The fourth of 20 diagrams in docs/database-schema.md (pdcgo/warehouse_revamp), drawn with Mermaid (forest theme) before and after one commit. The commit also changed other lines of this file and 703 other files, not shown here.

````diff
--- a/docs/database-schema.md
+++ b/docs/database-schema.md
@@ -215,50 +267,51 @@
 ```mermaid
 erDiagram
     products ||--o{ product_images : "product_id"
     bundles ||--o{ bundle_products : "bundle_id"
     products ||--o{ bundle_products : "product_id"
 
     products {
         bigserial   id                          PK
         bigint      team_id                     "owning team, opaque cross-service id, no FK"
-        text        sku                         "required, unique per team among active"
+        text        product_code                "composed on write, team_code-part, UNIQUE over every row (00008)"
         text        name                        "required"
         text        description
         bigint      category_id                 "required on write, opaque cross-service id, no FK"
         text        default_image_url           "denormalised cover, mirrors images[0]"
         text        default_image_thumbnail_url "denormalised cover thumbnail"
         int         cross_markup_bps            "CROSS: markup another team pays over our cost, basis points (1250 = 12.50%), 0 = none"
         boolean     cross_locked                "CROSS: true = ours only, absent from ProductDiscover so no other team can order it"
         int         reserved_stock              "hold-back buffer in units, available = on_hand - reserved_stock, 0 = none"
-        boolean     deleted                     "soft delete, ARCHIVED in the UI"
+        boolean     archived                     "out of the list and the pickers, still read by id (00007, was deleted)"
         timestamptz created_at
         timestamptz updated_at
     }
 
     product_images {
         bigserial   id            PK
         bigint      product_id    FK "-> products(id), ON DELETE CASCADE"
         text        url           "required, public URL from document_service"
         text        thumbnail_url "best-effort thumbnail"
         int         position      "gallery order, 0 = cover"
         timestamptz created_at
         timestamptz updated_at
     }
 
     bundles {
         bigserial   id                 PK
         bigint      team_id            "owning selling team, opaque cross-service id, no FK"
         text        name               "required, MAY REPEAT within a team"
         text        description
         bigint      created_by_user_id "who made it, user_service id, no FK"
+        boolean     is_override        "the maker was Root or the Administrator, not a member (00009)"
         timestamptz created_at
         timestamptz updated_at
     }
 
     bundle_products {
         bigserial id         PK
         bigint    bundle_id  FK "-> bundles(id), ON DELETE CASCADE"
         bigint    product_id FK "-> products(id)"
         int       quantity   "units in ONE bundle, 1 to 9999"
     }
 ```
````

== The task ==
Using the records above, copy word for word the line with "on write, opaque", the line with "in units, available", and every line between them.

== Response box ==
         bigint      category_id                 "required on write, opaque cross-service id, no FK"
         text        default_image_url           "denormalised cover, mirrors images[0]"
         text        default_image_thumbnail_url "denormalised cover thumbnail"
         int         cross_markup_bps            "CROSS: markup another team pays over our cost, basis points (1250 = 12.50%), 0 = none"
         boolean     cross_locked                "CROSS: true = ours only, absent from ProductDiscover so no other team can order it"
         int         reserved_stock              "hold-back buffer in units, available = on_hand - reserved_stock, 0 = none"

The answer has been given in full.